## TASK OBJECTIVE
Select from the records below every line that has the word "java" in it.

## SOURCE MATERIAL
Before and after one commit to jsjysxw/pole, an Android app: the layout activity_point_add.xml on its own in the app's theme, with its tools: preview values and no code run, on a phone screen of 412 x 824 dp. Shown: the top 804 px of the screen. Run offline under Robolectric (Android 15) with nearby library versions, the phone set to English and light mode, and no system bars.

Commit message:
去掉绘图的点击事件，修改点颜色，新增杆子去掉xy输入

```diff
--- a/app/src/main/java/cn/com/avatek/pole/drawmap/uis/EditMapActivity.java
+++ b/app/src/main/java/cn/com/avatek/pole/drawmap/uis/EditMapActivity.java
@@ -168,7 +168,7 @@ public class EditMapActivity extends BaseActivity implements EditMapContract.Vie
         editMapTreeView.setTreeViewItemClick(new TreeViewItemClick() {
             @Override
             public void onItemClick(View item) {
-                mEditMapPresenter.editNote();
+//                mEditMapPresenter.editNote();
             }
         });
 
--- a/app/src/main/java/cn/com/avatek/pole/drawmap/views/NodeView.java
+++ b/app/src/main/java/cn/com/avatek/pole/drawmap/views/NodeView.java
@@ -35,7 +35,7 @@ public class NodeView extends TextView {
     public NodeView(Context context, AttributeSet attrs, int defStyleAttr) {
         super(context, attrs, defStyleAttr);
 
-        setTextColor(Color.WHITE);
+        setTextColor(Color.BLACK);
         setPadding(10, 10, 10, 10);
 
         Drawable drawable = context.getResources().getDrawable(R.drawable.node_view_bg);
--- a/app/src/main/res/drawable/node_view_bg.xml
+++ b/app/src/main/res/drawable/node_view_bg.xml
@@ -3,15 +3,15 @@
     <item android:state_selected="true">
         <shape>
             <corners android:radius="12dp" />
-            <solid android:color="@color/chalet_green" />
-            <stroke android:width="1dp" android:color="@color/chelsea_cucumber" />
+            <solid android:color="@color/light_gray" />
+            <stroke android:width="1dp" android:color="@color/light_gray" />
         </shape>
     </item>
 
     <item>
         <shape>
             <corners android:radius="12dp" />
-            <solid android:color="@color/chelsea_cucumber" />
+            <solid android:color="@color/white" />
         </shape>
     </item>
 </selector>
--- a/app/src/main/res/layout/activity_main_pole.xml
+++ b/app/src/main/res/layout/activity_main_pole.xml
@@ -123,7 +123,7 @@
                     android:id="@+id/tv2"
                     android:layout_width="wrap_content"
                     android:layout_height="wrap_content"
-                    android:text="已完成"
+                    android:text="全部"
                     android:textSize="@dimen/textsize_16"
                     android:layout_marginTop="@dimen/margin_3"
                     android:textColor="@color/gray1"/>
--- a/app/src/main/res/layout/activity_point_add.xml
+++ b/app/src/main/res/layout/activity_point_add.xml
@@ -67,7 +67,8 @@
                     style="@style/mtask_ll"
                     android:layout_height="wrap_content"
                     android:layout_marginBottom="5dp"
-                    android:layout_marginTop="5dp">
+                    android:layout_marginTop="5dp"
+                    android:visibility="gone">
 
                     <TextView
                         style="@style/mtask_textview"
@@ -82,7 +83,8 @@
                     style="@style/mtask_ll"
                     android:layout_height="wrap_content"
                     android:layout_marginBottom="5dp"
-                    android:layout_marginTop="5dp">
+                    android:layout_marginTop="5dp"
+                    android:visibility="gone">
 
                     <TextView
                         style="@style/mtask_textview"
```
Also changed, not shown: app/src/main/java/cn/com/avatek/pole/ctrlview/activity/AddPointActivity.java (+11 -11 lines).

## THE COMPLETED TASK
--- a/app/src/main/java/cn/com/avatek/pole/drawmap/uis/EditMapActivity.java
+++ b/app/src/main/java/cn/com/avatek/pole/drawmap/uis/EditMapActivity.java
--- a/app/src/main/java/cn/com/avatek/pole/drawmap/views/NodeView.java
+++ b/app/src/main/java/cn/com/avatek/pole/drawmap/views/NodeView.java
Also changed, not shown: app/src/main/java/cn/com/avatek/pole/ctrlview/activity/AddPointActivity.java (+11 -11 lines).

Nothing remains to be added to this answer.